The first steps to start developing emotional intelligence include:

1)      When approaching a situation, consider what kind of emotions and behaviors people bring to that situation.

2)      Recognize whether your emotions do or don’t fit the situation you are entering.

3)      Before proceeding, consider what style you intend to use. Are you settling for your “go-to” mode of operation? If so, is there a more suitable approach for the situation?

4)      After the fact, take a couple of minutes to replay the situation and to evaluate whether your approach was appropriate. If it was, consider writing it down to reference later. If it wasn’t, don’t be discouraged; there will be many opportunities to try again!

Working with distressed companies is challenging because of the constant need to take action amid uncertainty and stress. Emotional intelligence is a key tool to help navigate these situations and to develop flexible leadership styles that have the highest probability of success. Using emotional intelligence in these situations will improve leadership effectiveness and project outcomes, and will leave a long-lasting impression with clients and stakeholders.

Want To Learn More? Recommended Reading:

Goleman, Daniel. “What Makes a Leader?” Harvard Business Review 76 (1998): 93-104.

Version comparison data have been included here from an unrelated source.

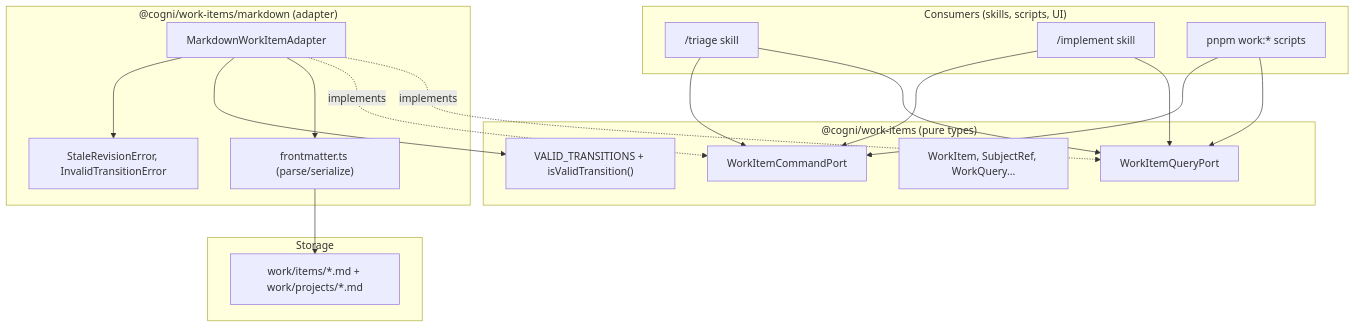
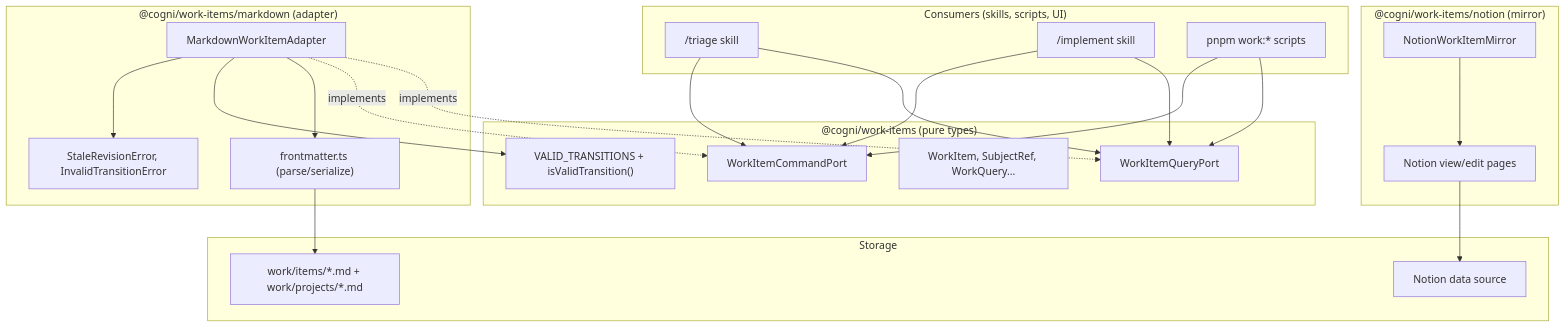
The first of 2 diagrams in docs/spec/work-items-port.md (Cogni-DAO/node-template), drawn with Mermaid before and after one commit. The commit also changed other lines of this file and 15 other files, not shown here.

Commit message:
feat(work-items): add Notion mirror sync prototype

````diff
--- a/docs/spec/work-items-port.md
+++ b/docs/spec/work-items-port.md
@@ -35,31 +35,38 @@
 ```mermaid
 graph TD
   subgraph "Consumers (skills, scripts, UI)"
     S1["/triage skill"]
     S2["/implement skill"]
     S3["pnpm work:* scripts"]
   end
 
   subgraph "@cogni/work-items (pure types)"
     QP["WorkItemQueryPort"]
     CP["WorkItemCommandPort"]
     T["WorkItem, SubjectRef, WorkQuery..."]
     TR["VALID_TRANSITIONS + isValidTransition()"]
   end
 
   subgraph "@cogni/work-items/markdown (adapter)"
     MA["MarkdownWorkItemAdapter"]
     FM["frontmatter.ts (parse/serialize)"]
     ER["StaleRevisionError, InvalidTransitionError"]
   end
 
+  subgraph "@cogni/work-items/notion (mirror)"
+    NM["NotionWorkItemMirror"]
+    DS["Notion view/edit pages"]
+  end
+
   subgraph "Storage"
     FS["work/items/*.md + work/projects/*.md"]
+    NT["Notion data source"]
   end
 
   S1 & S2 & S3 --> QP & CP
   MA -.implements.-> QP & CP
   MA --> FM --> FS
+  NM --> DS --> NT
   MA --> TR
   MA --> ER
 ```
````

Goleman, Daniel. “Leadership That Gets Results.” Harvard Business Review 78 (2000): 78-90.


Emotional Intelligence in Action

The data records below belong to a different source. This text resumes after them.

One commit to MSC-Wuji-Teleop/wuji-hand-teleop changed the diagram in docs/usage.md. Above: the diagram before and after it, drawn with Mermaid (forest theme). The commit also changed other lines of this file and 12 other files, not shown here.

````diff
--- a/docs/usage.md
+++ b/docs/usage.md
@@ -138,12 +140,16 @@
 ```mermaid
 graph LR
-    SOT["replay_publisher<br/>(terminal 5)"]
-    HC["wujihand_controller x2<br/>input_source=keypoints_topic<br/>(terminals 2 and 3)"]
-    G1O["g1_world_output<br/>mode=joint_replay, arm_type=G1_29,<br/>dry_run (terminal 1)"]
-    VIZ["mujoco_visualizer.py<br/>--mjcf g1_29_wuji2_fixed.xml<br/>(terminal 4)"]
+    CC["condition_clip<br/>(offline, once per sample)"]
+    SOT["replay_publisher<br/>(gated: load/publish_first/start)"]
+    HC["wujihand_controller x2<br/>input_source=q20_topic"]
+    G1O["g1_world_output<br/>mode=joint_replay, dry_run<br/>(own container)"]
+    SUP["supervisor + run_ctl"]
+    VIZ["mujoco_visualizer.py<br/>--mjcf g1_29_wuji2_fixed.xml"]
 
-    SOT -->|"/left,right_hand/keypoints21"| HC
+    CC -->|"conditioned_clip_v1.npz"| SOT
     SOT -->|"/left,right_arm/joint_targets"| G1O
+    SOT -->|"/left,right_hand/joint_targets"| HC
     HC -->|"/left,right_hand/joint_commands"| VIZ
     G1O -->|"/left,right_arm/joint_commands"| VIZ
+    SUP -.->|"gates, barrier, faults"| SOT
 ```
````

Recently, MorrisAnderson was appointed as the chief restructuring officer for a family-owned business. Revenues had plummeted during the recession and had not recovered. MorrisAnderson was there to stabilize and to revive the company. Correcting the problems, however, ended up taking as much emotional intelligence as business sense.

The family’s patriarch, who was also the company’s CEO and chairman, was a headstrong individual. He had no intention of relinquishing control or cooperating with us. At first, we approached him with a “we’re in this together” attitude. We were met with defiance as he did everything possible to undermine our directives. We decided then to strongly assert our CRO position without waiting for the CEO to get on board. We took control of the agenda and started making the necessary tough changes. In response to our strong “driver” stance, he stepped aside, letting us take the lead. He later admitted he had been incapable of making the difficult choices needed to save the company, and, in retrospect, he was glad we had.

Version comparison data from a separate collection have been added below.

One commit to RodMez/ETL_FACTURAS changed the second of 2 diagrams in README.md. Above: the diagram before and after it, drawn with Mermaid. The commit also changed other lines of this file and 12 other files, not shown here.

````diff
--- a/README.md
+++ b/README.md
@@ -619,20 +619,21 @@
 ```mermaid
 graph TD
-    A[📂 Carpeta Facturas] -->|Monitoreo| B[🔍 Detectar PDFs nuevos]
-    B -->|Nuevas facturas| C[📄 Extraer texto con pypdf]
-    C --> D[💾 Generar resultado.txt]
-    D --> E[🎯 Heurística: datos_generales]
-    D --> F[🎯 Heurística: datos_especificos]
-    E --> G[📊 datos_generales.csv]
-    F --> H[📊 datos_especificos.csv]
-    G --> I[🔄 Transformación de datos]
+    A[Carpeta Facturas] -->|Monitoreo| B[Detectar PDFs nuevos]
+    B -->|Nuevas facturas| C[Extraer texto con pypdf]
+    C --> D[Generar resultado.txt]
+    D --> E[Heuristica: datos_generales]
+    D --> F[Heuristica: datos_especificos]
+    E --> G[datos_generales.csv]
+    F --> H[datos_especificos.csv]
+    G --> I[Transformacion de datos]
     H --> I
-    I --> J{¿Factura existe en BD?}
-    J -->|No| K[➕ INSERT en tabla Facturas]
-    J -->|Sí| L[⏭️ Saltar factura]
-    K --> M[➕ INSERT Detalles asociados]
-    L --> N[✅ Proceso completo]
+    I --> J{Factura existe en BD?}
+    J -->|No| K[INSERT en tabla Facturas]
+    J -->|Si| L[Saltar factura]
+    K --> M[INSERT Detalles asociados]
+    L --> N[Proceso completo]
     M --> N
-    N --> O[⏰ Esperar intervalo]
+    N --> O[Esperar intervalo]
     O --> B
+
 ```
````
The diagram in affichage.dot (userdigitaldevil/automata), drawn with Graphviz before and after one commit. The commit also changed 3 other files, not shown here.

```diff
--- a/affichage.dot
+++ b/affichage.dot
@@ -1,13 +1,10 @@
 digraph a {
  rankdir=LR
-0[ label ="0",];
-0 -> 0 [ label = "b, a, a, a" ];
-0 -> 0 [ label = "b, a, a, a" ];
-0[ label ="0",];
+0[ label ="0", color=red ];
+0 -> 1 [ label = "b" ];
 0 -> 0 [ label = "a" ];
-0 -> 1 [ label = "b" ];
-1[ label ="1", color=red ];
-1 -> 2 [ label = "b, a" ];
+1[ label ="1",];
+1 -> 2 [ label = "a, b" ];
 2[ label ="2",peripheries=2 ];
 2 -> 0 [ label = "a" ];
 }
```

Unlike the CEO, the COO responded well to our initial team approach. Despite his status and loyalty to the company, he had previously been shut out of major decisions by the CEO. When we gave him the opportunity to be part of a team, he was quick to make resources available and to contribute to the turnaround process. Approaching him with a take-charge attitude, on the other hand, would most likely have fostered resentment and resistance.

The controller was another key player we wanted on our team. The solid supplier relationships he had built over many years were critical to negotiating additional breathing room during this rough patch. However, after being repeatedly demonized by the CEO for not bending the rules, the controller was beaten down and timid. Recognizing this, we set about gaining his trust. We assured him that we would play by the rules and that he was an important asset to our team. Soon he developed confidence and became a valuable leader within the company.

With so many different players, it was tempting to use a standard approach, but, by taking a little extra time to connect with people, we developed a better feel for what style would be most effective for each person. Exercising emotional intelligence was key to developing a strong team and getting this business back on track.

Paulina Fin Caprio is a director at MorrisAnderson, a financial and operational advisory firm specializing in insolvency services. She has 15 years of experience in corporate turnaround management and restructuring, investment management and finance. Caprio’s turnaround experience covers business services, restaurants, consumer products, metals, real estate and transportation sectors. She holds a Bachelor’s degree in neuropsychology from the University of Toronto. She can be reached via e-mail at pcaprio [at] morrisanderson [dot] com.